◆ TASK INSTRUCTIONS
Each image should be skipped while the records are restated word for word.

◆ Revision comparison data
· · ·
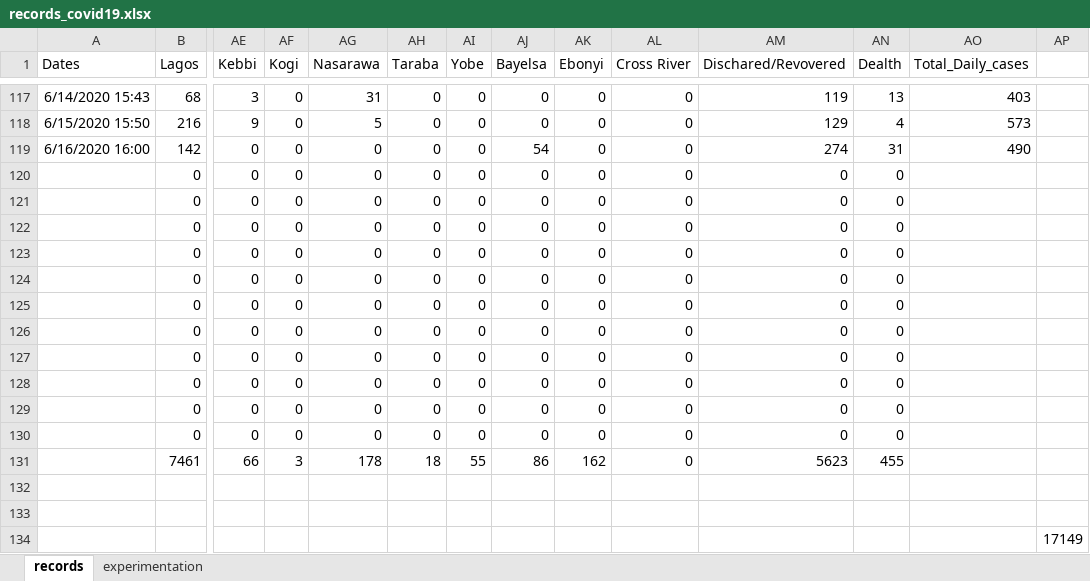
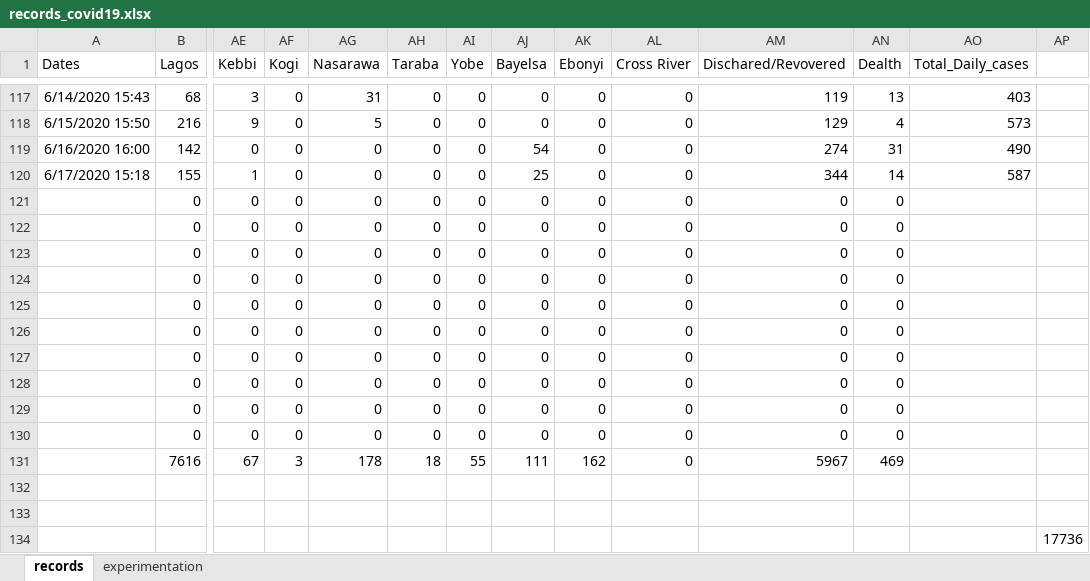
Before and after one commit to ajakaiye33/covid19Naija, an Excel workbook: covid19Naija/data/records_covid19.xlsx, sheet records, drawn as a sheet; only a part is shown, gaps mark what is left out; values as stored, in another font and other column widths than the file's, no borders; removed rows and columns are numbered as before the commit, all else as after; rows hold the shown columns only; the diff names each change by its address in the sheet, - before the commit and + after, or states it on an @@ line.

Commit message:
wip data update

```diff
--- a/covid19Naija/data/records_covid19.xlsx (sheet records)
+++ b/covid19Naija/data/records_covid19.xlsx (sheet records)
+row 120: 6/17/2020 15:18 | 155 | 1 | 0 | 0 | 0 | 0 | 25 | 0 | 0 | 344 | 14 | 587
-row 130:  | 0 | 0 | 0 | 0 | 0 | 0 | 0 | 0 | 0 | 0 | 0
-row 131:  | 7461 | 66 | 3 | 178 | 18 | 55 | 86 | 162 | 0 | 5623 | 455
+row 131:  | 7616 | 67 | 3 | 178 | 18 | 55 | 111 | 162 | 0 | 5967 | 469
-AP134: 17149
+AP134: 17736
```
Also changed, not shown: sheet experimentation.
· · ·
◆ TASK SOLUTION
Before and after one commit to ajakaiye33/covid19Naija, an Excel workbook: covid19Naija/data/records_covid19.xlsx, sheet records, drawn as a sheet; only a part is shown, gaps mark what is left out; values as stored, in another font and other column widths than the file's, no borders; removed rows and columns are numbered as before the commit, all else as after; rows hold the shown columns only; the diff names each change by its address in the sheet, - before the commit and + after, or states it on an @@ line.

Commit message:
wip data update

```diff
--- a/covid19Naija/data/records_covid19.xlsx (sheet records)
+++ b/covid19Naija/data/records_covid19.xlsx (sheet records)
+row 120: 6/17/2020 15:18 | 155 | 1 | 0 | 0 | 0 | 0 | 25 | 0 | 0 | 344 | 14 | 587
-row 130:  | 0 | 0 | 0 | 0 | 0 | 0 | 0 | 0 | 0 | 0 | 0
-row 131:  | 7461 | 66 | 3 | 178 | 18 | 55 | 86 | 162 | 0 | 5623 | 455
+row 131:  | 7616 | 67 | 3 | 178 | 18 | 55 | 111 | 162 | 0 | 5967 | 469
-AP134: 17149
+AP134: 17736
```
Also changed, not shown: sheet experimentation.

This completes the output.